Many Labour MPs want to impeach Ed Miliband for misleading the Labour party. Or, as now, for failing to lead it at all.
Today he stood up to the despatch box with a luxurious choice of Conservative crimes and misdemeanours to go on. Passport mayhem, euro-uselessness, cabinet carnage, dying children (there must be some somewhere).
And he spent six questions either agreeing with Cameron or reading out Wikipedia entries for Sunni/Shia discord. On Miliband’s report, these different interpretations of Islam have issues that need to be resolved.
He spread Labour’s jacket on the ground, covering puddles so the PM wouldn’t get his Lobbs wet.

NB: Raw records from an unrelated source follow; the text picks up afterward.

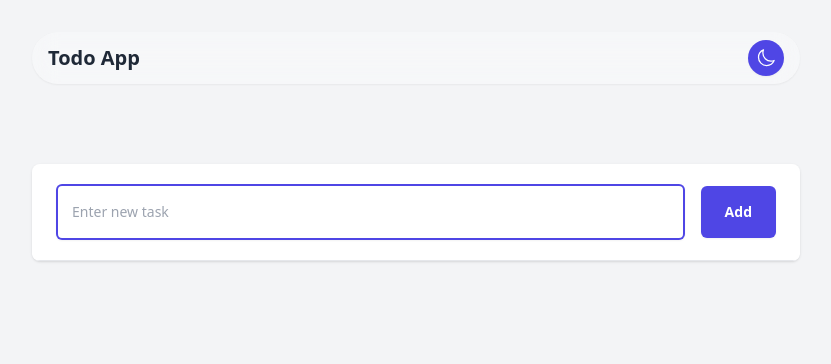
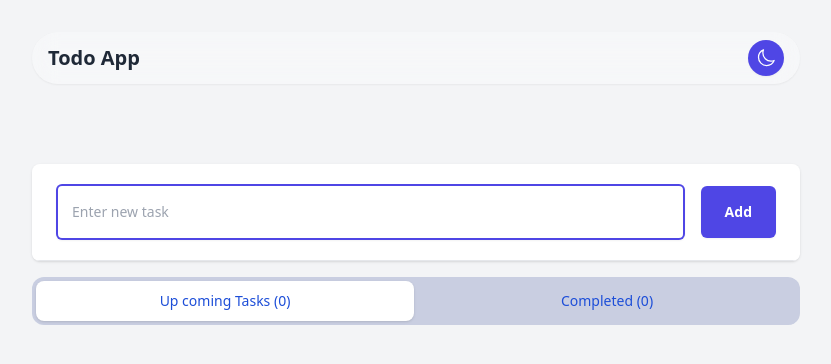
Before and after one commit to sharpshooter90/react-todo, a React (Vite) app: page / in a window 1280 px wide. Shown: the top 364 px of the page, without its empty margins (224-1055 px from the left). Built offline with nearby package versions, Linux system fonts and the light colour scheme.

Commit message:
added tabs for completed up coming tasks

```diff
--- a/src/App.jsx
+++ b/src/App.jsx
@@ -2,6 +2,7 @@ import { useState } from "react";
 import { ToastContainer, toast, Slide } from "react-toastify";
 import { motion } from "framer-motion";
 import "react-toastify/dist/ReactToastify.css";
+import { Tab } from "@headlessui/react";
 
 // custom components
 import NewTaskForm from "./components/NewTaskForm";
@@ -115,6 +116,10 @@ function App() {
     setPreviousFocusEl(document.activeElement);
   };
 
+  function classNames(...classes) {
+    return classes.filter(Boolean).join(" ");
+  }
+
   return (
     <div className="bg-gray-100 dark:bg-slate-800 h-full">
       <div className="mx-auto max-w-7xl px-4 sm:px-6 lg:px-8 h-full">
@@ -129,22 +134,39 @@ function App() {
             />
           )}
           <NewTaskForm addTask={addTask} />
-          {tasks.length > 0 && (
-            <div className="mt-4">
-              {incompleteTasks && (
-                <div className="mt-4">
-                  <motion.div
-                    layout
-                    className="mb-4 text-gray-800 dark:text-white text-2xl font-bold"
-                  >
-                    Up coming Tasks
-                    {incompleteTasks.length === 0 && (
-                      <div className="text-gray-500 dark:text-gray-400 text-lg">
-                        No up coming tasks
-                      </div>
-                    )}
-                  </motion.div>
 
+          <div className="mt-4">
+            <Tab.Group>
+              <Tab.List className="flex space-x-1 rounded-xl bg-blue-900/20 p-1">
+                <Tab
+                  className={({ selected }) =>
+                    classNames(
+                      "w-full rounded-lg py-2.5 text-sm font-medium leading-5 text-blue-700",
+                      "ring-white ring-opacity-60 ring-offset-2 ring-offset-blue-400 focus:outline-none focus:ring-2",
+                      selected
+                        ? "bg-white dark:bg-slate-900 shadow"
+                        : "text-blue-100 hover:bg-white/[0.12] hover:text-white"
+                    )
+                  }
+                >
+                  Up coming Tasks ({incompleteTasks.length})
+                </Tab>
+                <Tab
+                  className={({ selected }) =>
+                    classNames(
+                      "w-full rounded-lg py-2.5 text-sm font-medium leading-5 text-blue-700",
+                      "ring-white ring-opacity-60 ring-offset-2 ring-offset-blue-400 focus:outline-none focus:ring-2",
+                      selected
+                        ? "bg-white  dark:bg-slate-900 shadow"
+                        : "text-blue-100 hover:bg-white/[0.12] hover:text-white"
+                    )
+                  }
+                >
+                  Completed ({completedTasks.length})
+                </Tab>
+              </Tab.List>
+              <Tab.Panels className="mt-2">
+                <Tab.Panel className="rounded-xlp-3 ring-white ring-opacity-60 ring-offset-2 ring-offset-blue-400 focus:outline-none focus:ring-2">
                   <motion.div layout>
                     <TaskList
                       tasks={incompleteTasks}
@@ -154,22 +176,8 @@ function App() {
                       enterEditMode={enterEditMode}
                     />
                   </motion.div>
-                </div>
-              )}
-              {completedTasks && (
-                <div className="mt-4">
-                  <motion.div
-                    layout
-                    className="mb-4 text-gray-800 dark:text-white text-2xl font-bold"
-                  >
-                    Completed
-                    {completedTasks.length === 0 && (
-                      <div className="text-gray-500 dark:text-gray-400 text-lg">
-                        No completed tasks
-                      </div>
-                    )}
-                  </motion.div>
-
+                </Tab.Panel>
+                <Tab.Panel className="rounded-xl ring-white ring-opacity-60 ring-offset-2 ring-offset-blue-400 focus:outline-none focus:ring-2">
                   <motion.div layout>
                     <TaskList
                       tasks={completedTasks}
@@ -179,10 +187,10 @@ function App() {
                       enterEditMode={enterEditMode}
                     />
                   </motion.div>
-                </div>
-              )}
-            </div>
-          )}
+                </Tab.Panel>
+              </Tab.Panels>
+            </Tab.Group>
+          </div>
         </div>
       </div>
       <ToastContainer />
```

What was the PM’s latest assessment of the situation in Iraq? Was Iran really going to help with these sectarian thingies? What more could we do to help refugees in Jordan? Would the PM make it clear that supporting ISIS “will simply fuel the conflict”.
“Be nice to me, I’m being nice to you,” he said, not quite audibly.
Then, one of his sixth form suggestions. There are British nationals fighting out there. What are we doing so that they can’t return to Britain?
Isn’t that an amazingly difficult thing to pull off, considering the status of these freedom fighters/ terrorists/ bloodthirsty maniacs/ liberation theologians? Not just their nationality but their human rights and the international agreements that bind governments? Isn’t that part of the legal cat’s cradle that Ed and his kin have spent 30 years knitting us into?
And yet here he throws it off, like a cloak, and demands untrammeled executive action. These liberals, these progressives – so often, they have an inner autocrat yodelling to be released.
The Speaker, while we’re on the subject, was asked more than once whether Cokerell’s cameras would be let into the voting lobbies during a vote (these lobbies are the place for private conversations, plots, rumour-mongering).
The Petit Prince avoided answering but confirmed heartily that cameras would not be allowed into the Tearooms. He didn’t think Members should be filmed eating their “baked beans on toast” (some well-bred shudders of revulsion).
Michael Gove called, “Three cheers for the Speaker!” but was dealt with easily. The Speaker’s mastery of the Commons is very depressing for his dwindling critics.